Collection entries
=-=-=-=-=
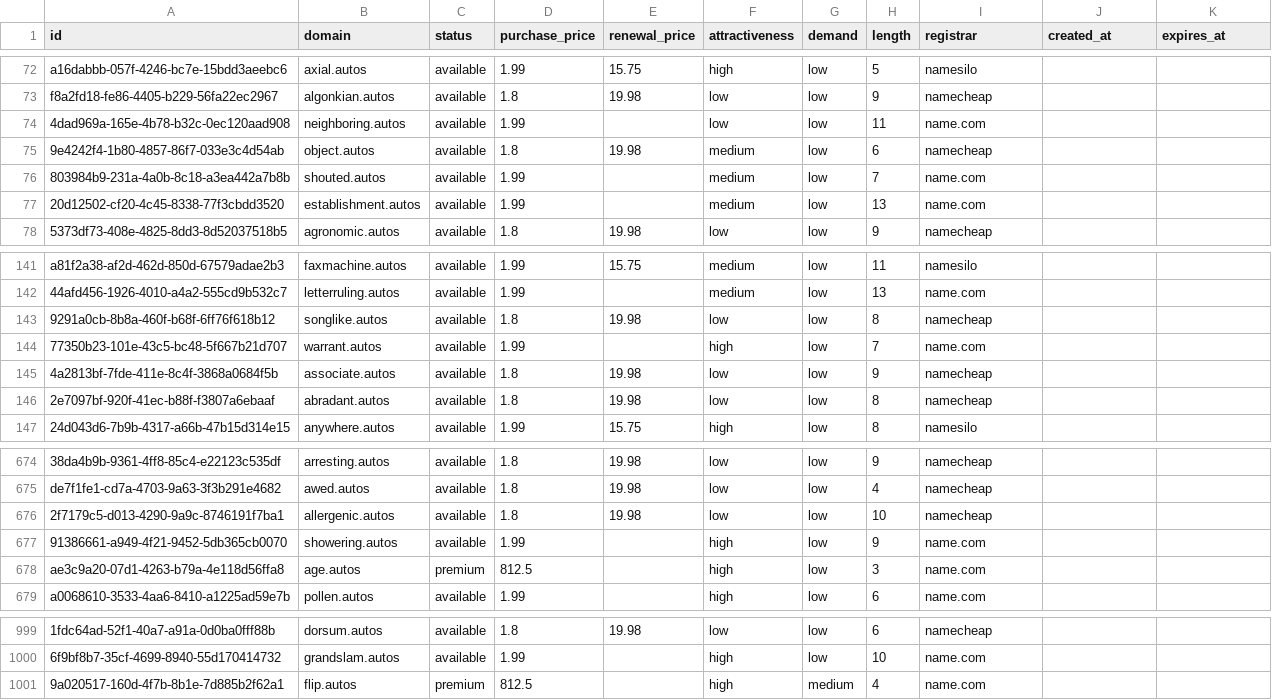
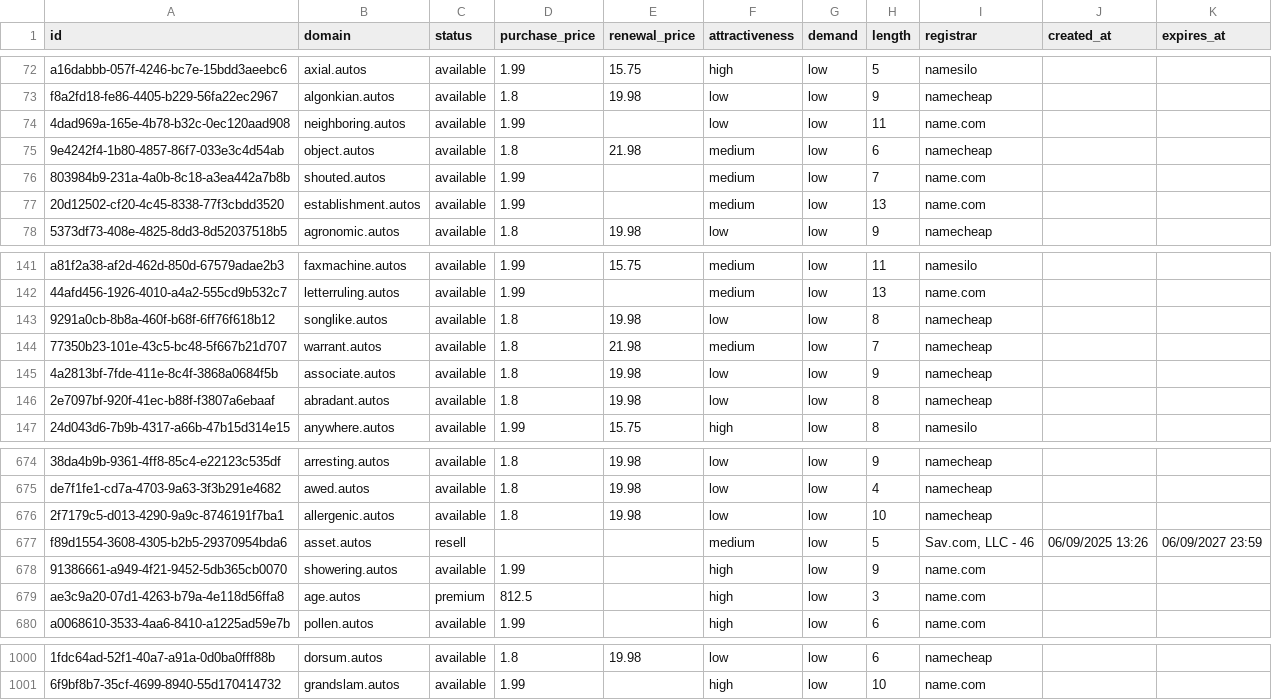
Before and after one commit to UniqueDomains/autos-oneword-domains, a CSV file: autos.csv, drawn as a sheet; only a part is shown, gaps mark what is left out; removed rows and columns are numbered as before the commit, all else as after; the diff names each change by its address in the sheet, - before the commit and + after, or states it on an @@ line.

Commit message:
Domains update

```diff
--- a/autos.csv
+++ b/autos.csv
-E75 (renewal_price): 19.98
+E75 (renewal_price): 21.98
-D144 (purchase_price): 1.99
+D144 (purchase_price): 1.8
-E144 (renewal_price): (empty)
+E144 (renewal_price): 21.98
-F144 (attractiveness): high
+F144 (attractiveness): medium
-I144 (registrar): name.com
+I144 (registrar): namecheap
+row 677: f89d1554-3608-4305-b2b5-29370954bda6 | asset.autos | resell |  |  | medium | low | 5 | Sav.com, LLC - 46 | 06/09/2025 13:26 | 06/09/2027 23:59
-row 1001: 9a020517-160d-4f7b-8b1e-7d885b2f62a1 | flip.autos | premium | 812.5 |  | high | medium | 4 | name.com
```
Also changed, not shown: 4 other files.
=-=-=-=-=
Where a line above holds the word "medium", copy it.

+F144 (attractiveness): medium
+row 677: f89d1554-3608-4305-b2b5-29370954bda6 | asset.autos | resell |  |  | medium | low | 5 | Sav.com, LLC - 46 | 06/09/2025 13:26 | 06/09/2027 23:59
-row 1001: 9a020517-160d-4f7b-8b1e-7d885b2f62a1 | flip.autos | premium | 812.5 |  | high | medium | 4 | name.com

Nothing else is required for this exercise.